Records shown:
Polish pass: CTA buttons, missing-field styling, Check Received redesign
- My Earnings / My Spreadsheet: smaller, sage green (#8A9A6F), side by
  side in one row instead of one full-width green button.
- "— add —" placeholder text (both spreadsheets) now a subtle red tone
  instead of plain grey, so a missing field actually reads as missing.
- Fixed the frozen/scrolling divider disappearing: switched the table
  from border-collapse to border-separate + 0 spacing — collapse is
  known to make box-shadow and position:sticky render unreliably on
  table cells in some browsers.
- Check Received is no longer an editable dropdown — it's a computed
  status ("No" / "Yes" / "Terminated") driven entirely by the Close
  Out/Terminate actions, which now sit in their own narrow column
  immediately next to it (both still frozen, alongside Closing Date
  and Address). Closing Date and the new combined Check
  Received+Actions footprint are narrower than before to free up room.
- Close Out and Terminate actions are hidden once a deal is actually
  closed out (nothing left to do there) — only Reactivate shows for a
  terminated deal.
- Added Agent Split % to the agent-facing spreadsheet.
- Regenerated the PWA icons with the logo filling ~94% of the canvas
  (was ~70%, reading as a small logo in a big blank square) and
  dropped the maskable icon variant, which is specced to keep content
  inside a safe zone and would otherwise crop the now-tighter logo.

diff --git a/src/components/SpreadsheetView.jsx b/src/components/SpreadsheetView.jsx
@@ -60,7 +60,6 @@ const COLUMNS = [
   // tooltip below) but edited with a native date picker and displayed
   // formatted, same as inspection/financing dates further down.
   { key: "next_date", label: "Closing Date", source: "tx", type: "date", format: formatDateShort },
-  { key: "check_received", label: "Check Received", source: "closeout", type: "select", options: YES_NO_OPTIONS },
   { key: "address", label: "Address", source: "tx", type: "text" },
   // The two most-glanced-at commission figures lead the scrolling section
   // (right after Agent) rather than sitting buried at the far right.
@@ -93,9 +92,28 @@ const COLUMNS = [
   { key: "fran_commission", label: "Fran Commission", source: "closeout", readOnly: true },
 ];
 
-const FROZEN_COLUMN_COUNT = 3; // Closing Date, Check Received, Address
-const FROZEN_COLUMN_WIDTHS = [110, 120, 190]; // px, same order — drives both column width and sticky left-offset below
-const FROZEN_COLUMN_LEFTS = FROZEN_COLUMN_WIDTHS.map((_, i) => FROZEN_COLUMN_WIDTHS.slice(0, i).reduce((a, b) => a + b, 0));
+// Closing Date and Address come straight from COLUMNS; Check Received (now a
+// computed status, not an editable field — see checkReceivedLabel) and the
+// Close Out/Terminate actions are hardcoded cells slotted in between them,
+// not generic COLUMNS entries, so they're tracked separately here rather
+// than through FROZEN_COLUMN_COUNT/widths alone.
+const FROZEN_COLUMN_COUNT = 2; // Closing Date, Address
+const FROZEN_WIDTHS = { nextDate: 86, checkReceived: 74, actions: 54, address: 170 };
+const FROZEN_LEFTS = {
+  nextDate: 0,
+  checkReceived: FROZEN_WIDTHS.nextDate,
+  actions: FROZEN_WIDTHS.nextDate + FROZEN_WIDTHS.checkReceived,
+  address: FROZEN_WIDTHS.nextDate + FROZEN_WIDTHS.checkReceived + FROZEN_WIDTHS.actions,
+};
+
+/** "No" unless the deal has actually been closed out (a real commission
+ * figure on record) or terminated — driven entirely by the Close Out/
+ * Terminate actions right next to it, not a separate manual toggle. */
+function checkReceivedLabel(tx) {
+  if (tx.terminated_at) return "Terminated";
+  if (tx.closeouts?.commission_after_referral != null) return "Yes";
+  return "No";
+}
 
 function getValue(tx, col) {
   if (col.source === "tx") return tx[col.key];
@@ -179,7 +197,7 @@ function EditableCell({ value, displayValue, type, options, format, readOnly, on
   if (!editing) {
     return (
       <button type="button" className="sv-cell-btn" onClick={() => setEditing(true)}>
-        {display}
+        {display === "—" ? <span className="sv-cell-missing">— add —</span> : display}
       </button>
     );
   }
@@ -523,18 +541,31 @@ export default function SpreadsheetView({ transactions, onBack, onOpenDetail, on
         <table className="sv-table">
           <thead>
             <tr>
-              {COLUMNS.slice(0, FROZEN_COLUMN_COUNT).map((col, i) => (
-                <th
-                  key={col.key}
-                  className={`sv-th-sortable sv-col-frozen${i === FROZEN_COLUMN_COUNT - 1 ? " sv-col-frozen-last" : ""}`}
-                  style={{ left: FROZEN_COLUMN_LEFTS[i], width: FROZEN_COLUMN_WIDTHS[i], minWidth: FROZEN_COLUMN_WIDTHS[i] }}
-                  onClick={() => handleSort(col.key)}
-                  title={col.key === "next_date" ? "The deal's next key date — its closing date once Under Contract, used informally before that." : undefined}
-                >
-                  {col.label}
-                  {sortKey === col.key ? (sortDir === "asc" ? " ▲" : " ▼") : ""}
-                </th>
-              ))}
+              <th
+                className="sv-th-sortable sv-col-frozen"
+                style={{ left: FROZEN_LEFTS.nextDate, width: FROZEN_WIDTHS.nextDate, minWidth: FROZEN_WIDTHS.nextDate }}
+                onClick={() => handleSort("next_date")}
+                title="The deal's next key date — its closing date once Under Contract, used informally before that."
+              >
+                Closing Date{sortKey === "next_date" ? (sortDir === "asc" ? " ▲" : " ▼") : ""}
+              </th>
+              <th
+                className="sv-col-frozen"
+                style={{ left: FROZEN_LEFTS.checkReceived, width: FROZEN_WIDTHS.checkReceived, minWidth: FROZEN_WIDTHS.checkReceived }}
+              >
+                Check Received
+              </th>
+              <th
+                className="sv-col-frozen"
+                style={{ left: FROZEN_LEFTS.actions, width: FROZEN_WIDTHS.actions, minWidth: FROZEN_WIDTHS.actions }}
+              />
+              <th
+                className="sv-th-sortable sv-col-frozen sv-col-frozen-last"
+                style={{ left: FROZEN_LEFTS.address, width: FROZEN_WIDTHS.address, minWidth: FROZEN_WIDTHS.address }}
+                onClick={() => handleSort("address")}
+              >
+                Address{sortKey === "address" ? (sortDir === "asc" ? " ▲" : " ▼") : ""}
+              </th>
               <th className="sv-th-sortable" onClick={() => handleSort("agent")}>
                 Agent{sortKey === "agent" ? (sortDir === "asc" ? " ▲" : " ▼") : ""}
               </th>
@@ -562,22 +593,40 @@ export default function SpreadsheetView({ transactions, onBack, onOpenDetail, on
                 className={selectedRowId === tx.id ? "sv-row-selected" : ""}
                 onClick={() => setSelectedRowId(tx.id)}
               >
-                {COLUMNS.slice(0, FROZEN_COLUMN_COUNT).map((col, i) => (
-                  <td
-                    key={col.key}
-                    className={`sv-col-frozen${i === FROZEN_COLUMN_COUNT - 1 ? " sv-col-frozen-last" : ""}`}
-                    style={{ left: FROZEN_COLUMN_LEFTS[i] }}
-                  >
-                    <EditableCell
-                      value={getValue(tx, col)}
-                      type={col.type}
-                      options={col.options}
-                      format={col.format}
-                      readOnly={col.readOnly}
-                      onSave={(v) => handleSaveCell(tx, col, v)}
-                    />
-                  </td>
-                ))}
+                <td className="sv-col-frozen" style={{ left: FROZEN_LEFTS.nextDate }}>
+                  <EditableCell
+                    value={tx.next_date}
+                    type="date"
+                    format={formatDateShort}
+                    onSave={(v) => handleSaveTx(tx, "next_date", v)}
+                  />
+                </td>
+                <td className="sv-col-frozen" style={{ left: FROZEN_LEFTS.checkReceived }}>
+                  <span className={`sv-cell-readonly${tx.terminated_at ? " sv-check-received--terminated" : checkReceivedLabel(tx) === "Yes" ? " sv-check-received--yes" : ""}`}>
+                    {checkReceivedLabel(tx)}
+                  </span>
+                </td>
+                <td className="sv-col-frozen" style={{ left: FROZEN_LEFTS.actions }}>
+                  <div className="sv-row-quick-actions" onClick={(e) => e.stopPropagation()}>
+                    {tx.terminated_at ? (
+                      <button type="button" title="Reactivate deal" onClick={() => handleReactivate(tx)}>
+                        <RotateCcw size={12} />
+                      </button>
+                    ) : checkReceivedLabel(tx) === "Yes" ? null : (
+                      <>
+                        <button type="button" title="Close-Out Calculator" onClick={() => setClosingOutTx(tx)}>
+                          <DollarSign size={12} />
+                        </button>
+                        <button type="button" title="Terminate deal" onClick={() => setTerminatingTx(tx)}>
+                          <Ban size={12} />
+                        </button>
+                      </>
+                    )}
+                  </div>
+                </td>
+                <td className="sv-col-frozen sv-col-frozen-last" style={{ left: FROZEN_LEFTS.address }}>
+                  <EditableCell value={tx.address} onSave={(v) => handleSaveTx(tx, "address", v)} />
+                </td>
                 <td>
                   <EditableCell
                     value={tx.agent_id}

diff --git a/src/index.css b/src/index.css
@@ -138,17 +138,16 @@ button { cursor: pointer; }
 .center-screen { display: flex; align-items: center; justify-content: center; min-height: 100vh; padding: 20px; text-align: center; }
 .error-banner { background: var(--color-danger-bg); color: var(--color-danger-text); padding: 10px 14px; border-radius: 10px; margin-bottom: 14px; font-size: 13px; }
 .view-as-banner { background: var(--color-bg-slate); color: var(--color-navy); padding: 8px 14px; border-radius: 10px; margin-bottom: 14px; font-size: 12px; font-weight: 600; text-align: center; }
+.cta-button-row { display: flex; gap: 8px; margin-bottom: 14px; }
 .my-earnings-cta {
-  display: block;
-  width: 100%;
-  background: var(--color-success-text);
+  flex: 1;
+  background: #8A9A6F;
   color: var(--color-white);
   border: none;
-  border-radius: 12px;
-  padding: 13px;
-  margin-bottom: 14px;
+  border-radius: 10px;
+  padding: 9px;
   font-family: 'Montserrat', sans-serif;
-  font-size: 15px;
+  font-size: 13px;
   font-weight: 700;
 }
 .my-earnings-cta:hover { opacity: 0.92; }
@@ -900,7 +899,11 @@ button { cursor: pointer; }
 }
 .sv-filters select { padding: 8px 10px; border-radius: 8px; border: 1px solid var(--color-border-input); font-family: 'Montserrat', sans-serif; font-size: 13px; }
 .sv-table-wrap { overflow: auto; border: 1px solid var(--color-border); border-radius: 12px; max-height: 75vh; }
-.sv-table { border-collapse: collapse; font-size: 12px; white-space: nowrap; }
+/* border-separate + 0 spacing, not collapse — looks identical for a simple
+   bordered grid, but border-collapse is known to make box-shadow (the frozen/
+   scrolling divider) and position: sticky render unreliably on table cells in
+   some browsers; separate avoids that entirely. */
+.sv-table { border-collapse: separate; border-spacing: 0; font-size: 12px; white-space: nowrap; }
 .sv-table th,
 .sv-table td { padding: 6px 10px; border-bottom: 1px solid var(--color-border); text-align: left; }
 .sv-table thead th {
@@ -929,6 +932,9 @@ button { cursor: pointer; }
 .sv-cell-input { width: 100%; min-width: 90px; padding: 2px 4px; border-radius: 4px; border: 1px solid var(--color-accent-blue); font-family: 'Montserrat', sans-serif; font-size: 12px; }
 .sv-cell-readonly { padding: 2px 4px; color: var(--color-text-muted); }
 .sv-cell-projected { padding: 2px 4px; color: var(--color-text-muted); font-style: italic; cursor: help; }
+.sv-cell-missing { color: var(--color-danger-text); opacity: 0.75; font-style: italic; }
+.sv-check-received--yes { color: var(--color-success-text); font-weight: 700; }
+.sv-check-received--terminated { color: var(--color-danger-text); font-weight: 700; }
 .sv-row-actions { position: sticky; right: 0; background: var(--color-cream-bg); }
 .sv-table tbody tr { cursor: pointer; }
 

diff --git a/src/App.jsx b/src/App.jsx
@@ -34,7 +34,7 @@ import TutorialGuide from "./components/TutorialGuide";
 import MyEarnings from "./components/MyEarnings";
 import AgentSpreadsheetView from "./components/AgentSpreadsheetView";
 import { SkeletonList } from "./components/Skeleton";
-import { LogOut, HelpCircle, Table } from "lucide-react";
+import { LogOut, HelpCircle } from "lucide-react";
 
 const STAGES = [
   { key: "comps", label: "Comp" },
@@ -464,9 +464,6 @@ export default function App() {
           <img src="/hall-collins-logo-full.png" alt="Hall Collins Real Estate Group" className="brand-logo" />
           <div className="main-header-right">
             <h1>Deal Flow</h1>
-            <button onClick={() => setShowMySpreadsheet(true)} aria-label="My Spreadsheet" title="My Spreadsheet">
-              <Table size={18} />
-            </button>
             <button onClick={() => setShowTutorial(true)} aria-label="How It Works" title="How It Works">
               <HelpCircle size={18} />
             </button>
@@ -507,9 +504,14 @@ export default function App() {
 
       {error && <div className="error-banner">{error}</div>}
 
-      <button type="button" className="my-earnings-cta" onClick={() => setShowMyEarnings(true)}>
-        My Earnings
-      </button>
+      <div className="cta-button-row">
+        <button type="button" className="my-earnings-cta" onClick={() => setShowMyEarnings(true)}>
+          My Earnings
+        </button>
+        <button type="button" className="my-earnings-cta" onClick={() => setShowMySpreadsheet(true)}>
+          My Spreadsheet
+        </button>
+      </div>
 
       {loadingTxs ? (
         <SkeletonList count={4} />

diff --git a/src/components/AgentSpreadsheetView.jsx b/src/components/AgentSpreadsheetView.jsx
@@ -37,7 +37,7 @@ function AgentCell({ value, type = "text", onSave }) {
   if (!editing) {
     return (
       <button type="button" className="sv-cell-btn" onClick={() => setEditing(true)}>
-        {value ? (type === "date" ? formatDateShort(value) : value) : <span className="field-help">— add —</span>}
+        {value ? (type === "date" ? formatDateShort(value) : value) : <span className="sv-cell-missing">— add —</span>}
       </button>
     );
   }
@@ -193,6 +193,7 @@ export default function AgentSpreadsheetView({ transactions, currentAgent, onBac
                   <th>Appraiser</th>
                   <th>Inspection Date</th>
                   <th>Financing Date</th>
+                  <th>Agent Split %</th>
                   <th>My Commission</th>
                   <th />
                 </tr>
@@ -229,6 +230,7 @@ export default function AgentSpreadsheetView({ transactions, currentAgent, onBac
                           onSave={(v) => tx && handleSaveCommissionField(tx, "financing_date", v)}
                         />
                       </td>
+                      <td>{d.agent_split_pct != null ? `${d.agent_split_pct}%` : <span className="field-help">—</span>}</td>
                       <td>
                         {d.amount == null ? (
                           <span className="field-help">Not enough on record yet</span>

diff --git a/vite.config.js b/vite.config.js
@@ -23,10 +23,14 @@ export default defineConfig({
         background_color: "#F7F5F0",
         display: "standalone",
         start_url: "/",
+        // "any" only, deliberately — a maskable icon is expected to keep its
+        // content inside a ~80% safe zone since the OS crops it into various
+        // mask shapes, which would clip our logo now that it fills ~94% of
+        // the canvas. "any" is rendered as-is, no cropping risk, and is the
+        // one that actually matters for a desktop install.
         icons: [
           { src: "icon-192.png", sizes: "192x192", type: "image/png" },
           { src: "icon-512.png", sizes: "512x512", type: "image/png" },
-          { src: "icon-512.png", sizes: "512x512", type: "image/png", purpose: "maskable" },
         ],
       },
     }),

Work instructions:
Only the lines containing "Montserrat" are needed; pull them out of the listing.

Task response:
   font-family: 'Montserrat', sans-serif;
 .sv-filters select { padding: 8px 10px; border-radius: 8px; border: 1px solid var(--color-border-input); font-family: 'Montserrat', sans-serif; font-size: 13px; }
 .sv-cell-input { width: 100%; min-width: 90px; padding: 2px 4px; border-radius: 4px; border: 1px solid var(--color-accent-blue); font-family: 'Montserrat', sans-serif; font-size: 12px; }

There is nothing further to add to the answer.